▸ What the task requires:
Go through the data and copy each line where the word "disabled" shows up.

Web interface edit records:
━━━━━━━━

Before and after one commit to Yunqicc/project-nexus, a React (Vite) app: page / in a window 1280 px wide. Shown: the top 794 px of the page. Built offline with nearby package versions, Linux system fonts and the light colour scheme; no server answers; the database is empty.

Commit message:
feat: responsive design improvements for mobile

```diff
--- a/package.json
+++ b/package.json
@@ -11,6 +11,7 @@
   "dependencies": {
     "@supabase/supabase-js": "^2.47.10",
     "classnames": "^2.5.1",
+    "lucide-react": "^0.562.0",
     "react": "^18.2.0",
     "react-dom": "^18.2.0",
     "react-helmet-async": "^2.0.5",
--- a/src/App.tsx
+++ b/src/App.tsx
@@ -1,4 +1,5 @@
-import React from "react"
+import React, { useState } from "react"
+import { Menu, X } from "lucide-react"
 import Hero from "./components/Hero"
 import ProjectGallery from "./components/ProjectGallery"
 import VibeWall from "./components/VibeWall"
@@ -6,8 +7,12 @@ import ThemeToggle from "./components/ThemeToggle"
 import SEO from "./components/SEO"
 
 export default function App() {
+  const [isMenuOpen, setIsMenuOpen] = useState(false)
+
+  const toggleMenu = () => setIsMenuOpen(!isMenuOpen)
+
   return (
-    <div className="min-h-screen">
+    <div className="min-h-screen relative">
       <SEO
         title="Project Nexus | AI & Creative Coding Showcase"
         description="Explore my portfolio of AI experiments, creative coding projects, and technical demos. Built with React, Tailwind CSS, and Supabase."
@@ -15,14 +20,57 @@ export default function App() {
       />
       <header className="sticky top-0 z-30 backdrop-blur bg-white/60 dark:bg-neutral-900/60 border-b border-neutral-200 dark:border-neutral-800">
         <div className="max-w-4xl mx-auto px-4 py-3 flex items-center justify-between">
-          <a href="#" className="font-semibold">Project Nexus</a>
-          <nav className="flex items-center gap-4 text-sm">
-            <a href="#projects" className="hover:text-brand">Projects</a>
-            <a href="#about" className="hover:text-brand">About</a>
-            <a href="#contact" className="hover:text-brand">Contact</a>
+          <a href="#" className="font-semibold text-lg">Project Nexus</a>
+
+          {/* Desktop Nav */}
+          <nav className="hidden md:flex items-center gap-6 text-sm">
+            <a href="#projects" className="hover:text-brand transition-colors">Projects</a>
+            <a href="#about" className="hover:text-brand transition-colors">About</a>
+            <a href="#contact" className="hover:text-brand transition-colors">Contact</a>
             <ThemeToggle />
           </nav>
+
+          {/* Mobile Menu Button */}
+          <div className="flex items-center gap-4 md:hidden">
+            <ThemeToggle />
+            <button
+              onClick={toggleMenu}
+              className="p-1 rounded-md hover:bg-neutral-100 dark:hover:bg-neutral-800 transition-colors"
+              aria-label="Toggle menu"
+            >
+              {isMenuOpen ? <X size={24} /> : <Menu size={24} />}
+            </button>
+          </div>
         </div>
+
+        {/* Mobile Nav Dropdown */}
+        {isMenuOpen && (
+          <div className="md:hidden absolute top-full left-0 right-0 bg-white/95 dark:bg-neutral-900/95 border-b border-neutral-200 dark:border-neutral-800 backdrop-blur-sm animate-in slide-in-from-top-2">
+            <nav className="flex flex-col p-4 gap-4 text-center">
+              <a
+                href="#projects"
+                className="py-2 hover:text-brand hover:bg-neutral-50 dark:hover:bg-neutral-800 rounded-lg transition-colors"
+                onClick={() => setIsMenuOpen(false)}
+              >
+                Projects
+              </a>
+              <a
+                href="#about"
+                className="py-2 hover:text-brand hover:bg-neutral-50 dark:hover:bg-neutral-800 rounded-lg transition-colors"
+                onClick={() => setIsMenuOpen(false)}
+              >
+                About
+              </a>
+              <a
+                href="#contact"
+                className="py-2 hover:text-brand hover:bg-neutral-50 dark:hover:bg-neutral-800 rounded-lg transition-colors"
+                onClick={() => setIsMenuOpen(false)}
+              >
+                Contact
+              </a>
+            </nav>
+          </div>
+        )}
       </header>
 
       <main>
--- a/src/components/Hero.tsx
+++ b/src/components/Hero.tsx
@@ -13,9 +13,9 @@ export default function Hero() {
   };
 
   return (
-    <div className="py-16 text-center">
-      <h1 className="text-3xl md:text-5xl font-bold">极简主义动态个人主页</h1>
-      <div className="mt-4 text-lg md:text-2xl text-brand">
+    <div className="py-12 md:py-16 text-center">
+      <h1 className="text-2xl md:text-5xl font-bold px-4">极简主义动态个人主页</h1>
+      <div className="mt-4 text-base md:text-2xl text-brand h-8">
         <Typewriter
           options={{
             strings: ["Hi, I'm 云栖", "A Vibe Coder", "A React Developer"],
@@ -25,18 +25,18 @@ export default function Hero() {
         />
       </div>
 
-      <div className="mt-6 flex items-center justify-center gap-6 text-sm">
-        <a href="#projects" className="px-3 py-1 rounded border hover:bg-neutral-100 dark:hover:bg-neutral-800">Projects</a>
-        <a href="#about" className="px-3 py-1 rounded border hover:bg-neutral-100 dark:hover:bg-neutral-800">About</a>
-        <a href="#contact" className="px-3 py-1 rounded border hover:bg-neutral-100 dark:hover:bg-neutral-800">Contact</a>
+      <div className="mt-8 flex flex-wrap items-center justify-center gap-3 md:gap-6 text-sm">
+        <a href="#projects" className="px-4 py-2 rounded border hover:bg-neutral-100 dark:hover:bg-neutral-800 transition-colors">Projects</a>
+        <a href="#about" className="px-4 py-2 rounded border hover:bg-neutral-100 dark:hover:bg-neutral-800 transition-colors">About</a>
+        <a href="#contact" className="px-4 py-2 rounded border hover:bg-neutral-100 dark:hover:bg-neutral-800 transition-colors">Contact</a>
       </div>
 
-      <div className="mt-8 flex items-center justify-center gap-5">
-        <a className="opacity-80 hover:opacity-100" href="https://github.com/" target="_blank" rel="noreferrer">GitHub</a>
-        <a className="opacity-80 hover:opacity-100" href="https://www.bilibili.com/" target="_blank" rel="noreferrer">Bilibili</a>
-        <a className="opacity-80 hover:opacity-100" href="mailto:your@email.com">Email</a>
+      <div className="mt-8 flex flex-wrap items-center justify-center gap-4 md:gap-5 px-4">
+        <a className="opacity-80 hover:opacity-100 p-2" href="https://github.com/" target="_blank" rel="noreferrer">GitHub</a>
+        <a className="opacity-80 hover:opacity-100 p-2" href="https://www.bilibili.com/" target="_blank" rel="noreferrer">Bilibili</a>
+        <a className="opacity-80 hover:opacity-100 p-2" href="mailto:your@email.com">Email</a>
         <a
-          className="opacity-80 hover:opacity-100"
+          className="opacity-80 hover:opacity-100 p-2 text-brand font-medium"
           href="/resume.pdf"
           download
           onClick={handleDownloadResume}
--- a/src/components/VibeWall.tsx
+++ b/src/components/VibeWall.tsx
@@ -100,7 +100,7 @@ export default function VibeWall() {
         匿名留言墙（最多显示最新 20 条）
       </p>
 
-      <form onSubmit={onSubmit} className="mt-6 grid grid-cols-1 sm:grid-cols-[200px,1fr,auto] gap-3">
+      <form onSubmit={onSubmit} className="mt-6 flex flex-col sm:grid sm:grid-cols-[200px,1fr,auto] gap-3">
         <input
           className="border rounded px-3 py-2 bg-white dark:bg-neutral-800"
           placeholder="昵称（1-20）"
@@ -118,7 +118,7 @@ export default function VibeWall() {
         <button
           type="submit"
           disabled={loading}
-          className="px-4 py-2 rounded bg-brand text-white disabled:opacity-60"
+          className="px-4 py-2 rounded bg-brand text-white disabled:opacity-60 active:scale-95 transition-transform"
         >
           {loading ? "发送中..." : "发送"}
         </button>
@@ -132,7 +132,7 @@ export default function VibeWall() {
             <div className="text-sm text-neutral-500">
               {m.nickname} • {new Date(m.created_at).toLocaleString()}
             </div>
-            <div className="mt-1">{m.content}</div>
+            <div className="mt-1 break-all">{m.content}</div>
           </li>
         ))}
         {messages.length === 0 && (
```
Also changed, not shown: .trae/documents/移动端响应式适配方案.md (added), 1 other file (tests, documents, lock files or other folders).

━━━━━━━━

▸ Response area:
           disabled={loading}
-          className="px-4 py-2 rounded bg-brand text-white disabled:opacity-60"
+          className="px-4 py-2 rounded bg-brand text-white disabled:opacity-60 active:scale-95 transition-transform"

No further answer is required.